We may or may not have mentioned before that we enjoy cooking for others as much as we enjoy it for ourselves. We’ve made a habit of cooking food for new parents we know, either by taking over their kitchen for a meal or dropping off batches of food.
One of our neighbors recently had a baby, and they’re similarly focused on eating real food. We did what we do best and took them a batch of this soup after they came home from the hospital. The next day, while out walking our dog, their oldest son ran up to the fence and said, “I really liked your soup!” With eight nieces and nephews, I know how hard it can be to get kids to eat. So, unsolicited praise must mean we did something right!
Just this weekend we made another batch for ourselves, and froze more than half of it. As we look forward to our own baby’s birth in June, we are slowly planning ahead for the inevitable weeks of exhaustion that will follow bringing the baby home. Batch cooking now will save us time and money in the future. We hope you’ll like this soup as much as we and our neighbors do.
There’s something magical about fruit trees. In our experience, which admittedly is very little, they don’t require much work and reap many benefits. Our fig tree produced a great harvest, more than either of us expected between early August and mid-October. In case you missed our other recipes, we had a lot of fun creating Chicken and Fig Tagine, Cider-Braised Boneless Short Ribs with Figs, Arugula and Fresh Fig Salad, and Fig Coconut Yogurt.
Today, even though we’re away on vacation, we bring you another fig recipe: homemade fig jam. It is great on rice crackers; you might also enjoy it with a soft cheese like brie (if you can tolerate high-quality dairy) or Kite Hill almond-based Cream Cheese Style Spread. Brent’s mom used it with almond butter on sprouted bread (a new twist on PB&J!) and plans to use it instead of store-bought fruit spread in her Linzer cookies for Christmas. Whether you have your own fig tree or find them at the store, we hope you’ll enjoy making and eating this fig jam or any of our other fig recipes. Let us know what you decide to do—we would love to hear from you!

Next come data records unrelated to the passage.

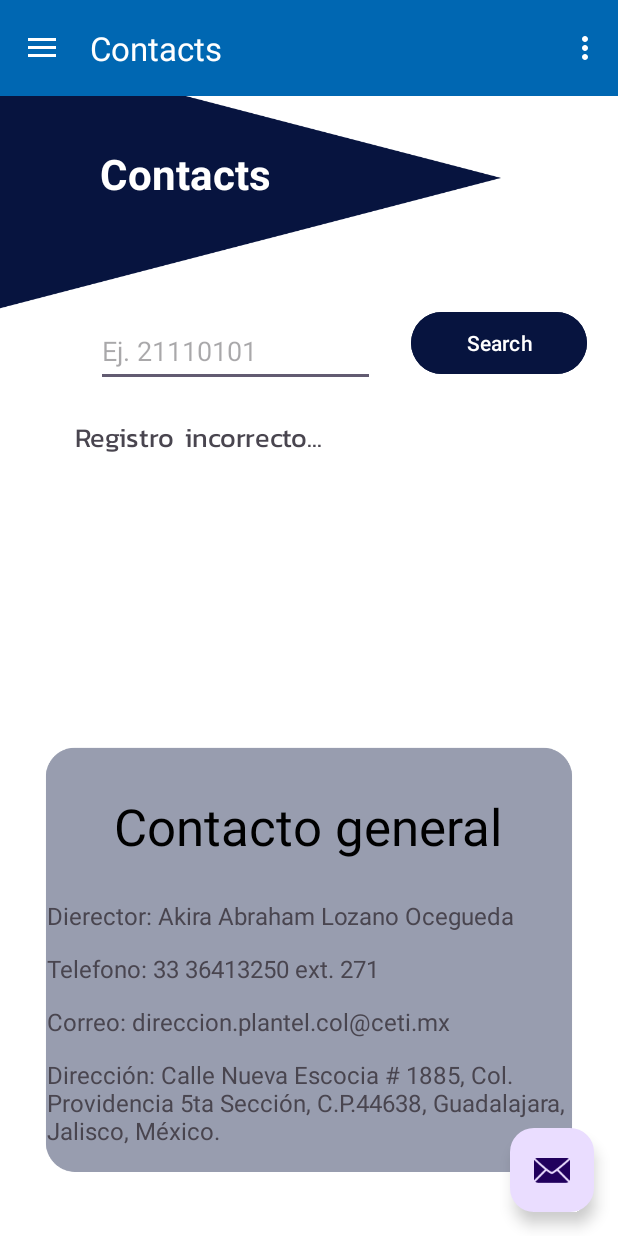
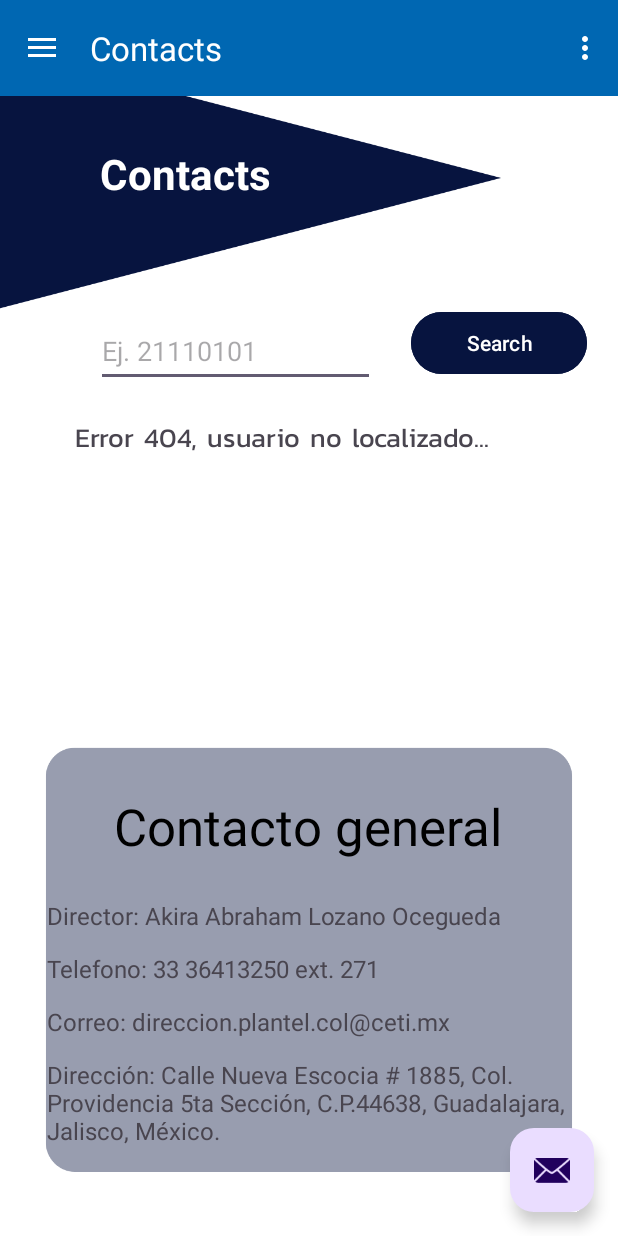
Before and after one commit to xFlameLiq/MobileProject2, an Android app: the fragment_contacts screen opened through its navigation route, after a tap on "Search", on a phone screen of 412 x 824 dp. Run offline under Robolectric (Android 15) with nearby library versions, the phone set to English and light mode, and no system bars; our stand-ins replace navigation-ui.

Commit message:
contacts and register connected with db

```diff
--- a/app/src/main/java/com/example/mobileproject/fragment_contacts.java
+++ b/app/src/main/java/com/example/mobileproject/fragment_contacts.java
@@ -1,5 +1,7 @@
 package com.example.mobileproject;
 
+import android.database.Cursor;
+import android.database.sqlite.SQLiteDatabase;
 import android.os.Bundle;
 
 import androidx.fragment.app.Fragment;
@@ -31,7 +33,7 @@ public class fragment_contacts extends Fragment {
     private SesionUser sesionUser;
     private EditText txtRegistro;
     private Button btnFindStudent;
-    private TextView lbShowInfoStudent;
+    private TextView txtInfoStudent;
 
     public fragment_contacts() {
         // Required empty public constructor
@@ -73,10 +75,10 @@ public class fragment_contacts extends Fragment {
 
         txtRegistro = rootView.findViewById(R.id.txtRegistro);
         btnFindStudent = rootView.findViewById(R.id.btnFindStudent);
-        lbShowInfoStudent = rootView.findViewById(R.id.lbShowInfoStudent);
+        txtInfoStudent = rootView.findViewById(R.id.txtInfoStudent);
         // sesionUser = (SesionUser) getActivity().getIntent().getSerializableExtra("User");
 
-        btnFindStudent.setOnClickListener(new View.OnClickListener() {
+       /* btnFindStudent.setOnClickListener(new View.OnClickListener() {
             @Override
             public void onClick(View view) {
                 sesionUser = (SesionUser) getActivity().getIntent().getSerializableExtra("User");
@@ -90,8 +92,45 @@ public class fragment_contacts extends Fragment {
                     lbShowInfoStudent.setText("Registro incorrecto...");
                 }
             }
+        });*/
+
+
+        btnFindStudent.setOnClickListener(new View.OnClickListener() {
+            @Override
+            public void onClick(View view) {
+                AdminSQLiteOpenHelper initDatabase = new AdminSQLiteOpenHelper(getActivity().getBaseContext(), "database", null, 1);
+                SQLiteDatabase database = initDatabase.getWritableDatabase();
+                String studentReg = txtRegistro.getText().toString();
+                Cursor cursor = database.rawQuery("select * from users where register = '" + studentReg + "'", null);
+                if (cursor.moveToFirst()) {
+                    do {
+                        int id = cursor.getInt(cursor.getColumnIndexOrThrow("id"));
+                        String name = cursor.getString(cursor.getColumnIndexOrThrow("name"));
+                        String surname = cursor.getString(cursor.getColumnIndexOrThrow("surname"));
+                        String email = cursor.getString(cursor.getColumnIndexOrThrow("email"));
+                        String register = cursor.getString(cursor.getColumnIndexOrThrow("register"));
+                        String grade = cursor.getString(cursor.getColumnIndexOrThrow("grade"));
+
+                        String rowData = "Nombre: " + name + "\n" +
+                                "Apellido: " + surname + "\n" +
+                                "Registro: " + register + "\n" +
+                                "Correo: " + email + "\n" +
+                                "Gmail: a" + register + "@ceti.mx \n" +
+                                "Hotmail: A" + register + "@live.ceti.mx \n" +
+                                "Semestre: " + grade + " | AGO-DIC 2023\n";
+                        txtInfoStudent.append(rowData);
+                    } while (cursor.moveToNext());
+                    Toast.makeText(getActivity(), "Usuario encontrado", Toast.LENGTH_SHORT).show();
+                } else {
+                    txtInfoStudent.setText("Error 404, usuario no localizado...");
+                    Toast.makeText(getActivity(), "Usuario no encontrado", Toast.LENGTH_SHORT).show();
+                }
+
+                cursor.close();
+            }
         });
 
         return rootView;
     }
+
 }
--- a/app/src/main/java/com/example/mobileproject/ui/home/HomeFragment.java
+++ b/app/src/main/java/com/example/mobileproject/ui/home/HomeFragment.java
@@ -26,7 +26,7 @@ public class HomeFragment extends Fragment {
     private FragmentHomeBinding binding;
     private TextView txtDatos, txtBienvenida;
     private SharedPreferences sp;
-    private String name;
+    private String name, surname, email, pass, register, grade;
 
     @SuppressLint("ResourceType")
     public View onCreateView(@NonNull LayoutInflater inflater,
@@ -40,12 +40,16 @@ public class HomeFragment extends Fragment {
         View root = binding.getRoot();
         sp = requireActivity().getSharedPreferences("sesion", Context.MODE_PRIVATE);
         name = sp.getString("name", "");
+        surname = sp.getString("surname", "");
+        email = sp.getString("email", "");
+        register = sp.getString("register", "");
+        grade = sp.getString("grade", "");
 
         txtBienvenida = binding.txtBienvenida;
         txtDatos = binding.txtDatos;
 
         txtDatos.setText("");
-        txtBienvenida.setText("Bienvenido " + "prueba" + " " + "prueba");
+        txtBienvenida.setText("Bienvenido " + name + " " + surname);
 
         TableLayout tableLayout = root.findViewById(R.id.tableLayout);
 
@@ -83,12 +87,12 @@ public class HomeFragment extends Fragment {
                     break;
 
                 case 1:
-                    data1 = createTableCell("Apellido: " , false);
+                    data1 = createTableCell("Apellido: " + surname, false);
                     dataRow.addView(data1);
                     break;
 
                 case 2:
-                    data1 = createTableCell("ID: " , false);
+                    data1 = createTableCell("ID: " + register, false);
                     dataRow.addView(data1);
                     break;
             }
@@ -98,17 +102,17 @@ public class HomeFragment extends Fragment {
             switch (i) {
 
                 case 0:
-                    data2 = createTableCell("Personal: ", false);
+                    data2 = createTableCell("Personal: " + email, false);
                     dataRow.addView(data2);
                     break;
 
                 case 1:
-                    data2 = createTableCell("Gmail: a" + "@ceti.mx", false);
+                    data2 = createTableCell("Gmail: a" +register+ "@ceti.mx", false);
                     dataRow.addView(data2);
                     break;
 
                 case 2:
-                    data2 = createTableCell("Hotmail: A" + "@live.ceti.mx", false);
+                    data2 = createTableCell("Hotmail: A" +register+ "@live.ceti.mx", false);
                     dataRow.addView(data2);
                     break;
             }
@@ -118,12 +122,12 @@ public class HomeFragment extends Fragment {
             switch (i) {
 
                 case 0:
-                    data3 = createTableCell("Grado: ", false);
+                    data3 = createTableCell("Grado: " + grade, false);
                     dataRow.addView(data3);
                     break;
 
                 case 1:
-                    data3 = createTableCell("Ciclo:", false);
+                    data3 = createTableCell("Ciclo: " + "2023-B", false);
                     dataRow.addView(data3);
                     break;
 
--- a/app/src/main/res/layout/fragment_contacts.xml
+++ b/app/src/main/res/layout/fragment_contacts.xml
@@ -38,14 +38,14 @@
             app:layout_constraintEnd_toEndOf="parent"
             app:layout_constraintHorizontal_bias="0.496"
             app:layout_constraintStart_toStartOf="parent"
-            app:layout_constraintTop_toBottomOf="@+id/lbShowInfoStudent" />
+            app:layout_constraintTop_toBottomOf="@+id/txtInfoStudent" />
 
         <TextView
             android:id="@+id/textView10"
             android:layout_width="349dp"
             android:layout_height="35dp"
             android:layout_marginTop="26dp"
-            android:text="Dierector: Akira Abraham Lozano Ocegueda"
+            android:text="Director: Akira Abraham Lozano Ocegueda"
             android:textSize="16sp"
             app:layout_constraintEnd_toEndOf="parent"
             app:layout_constraintStart_toStartOf="parent"
@@ -105,7 +105,7 @@
             app:layout_constraintTop_toBottomOf="@+id/txtTitleSubject2" />
 
         <TextView
-            android:id="@+id/lbShowInfoStudent"
+            android:id="@+id/txtInfoStudent"
             android:layout_width="311dp"
             android:layout_height="210dp"
             android:layout_marginTop="20dp"
```
Also changed, not shown: app/src/main/java/com/example/mobileproject/RegisterActivity.java (+16 -11 lines).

On more than one occasion, I’ve walked past the deli counter green with envy over the variety and quality of the salad offerings. There’s something magical about the thin slices of cucumber, the finely shredded vegetables, and the perfectly-positioned garnishes.
This particular cucumber salad came to be after seeing a deli-style cucumber salad for sale at Costco. It was a great idea, but had about as much sugar as a candy bar and preservatives. This has neither of those downsides, and has a crunch, spice, and flavor that is a winner. We know you’ll enjoy this salad.
Did you know that figs are a flower, not a fruit? It’s actually the “infructescence” or “false-fruit” in which the flower and seeds are born. Fruit or not, I think figs are delicious! If you pick them a little green, they are plump, firm and almost savory or tart. Pick them once they’ve ripened to a deep purple, they are soft, luscious and incredibly sweet.
This salad plays the sweetness of the figs against the peppery arugula and subtly sharp red onion. The walnuts add a nice earthy flavor and crunch. The creamy, slightly cream-cheesy dressing rounds out the whole thing. I hope you love it as much as I do!
As you may have noticed from our posts on social media, we bought a house in December and that house came with wonderful things growing in gardens all around the yard. In addition, quite a few of our neighbors have plots at a local community garden. A couple of weeks ago, our neighbors harvested more tomatoes, jalapeños, eggplants, and other vegetables from their plot and they kindly shared their bounty with us. I cannot explain to you how delicious the tomatoes were! That said, this recipe is all about the eggplant and jalapeño.
As soon as we saw the eggplant, we knew we wanted to make something special with it. Brent loves the heat that jalapeños add to any dish, so of course we had to incorporate them. We hope you enjoy this twist on the traditional eggplant dip, Baba Ghanouj, as much as we did!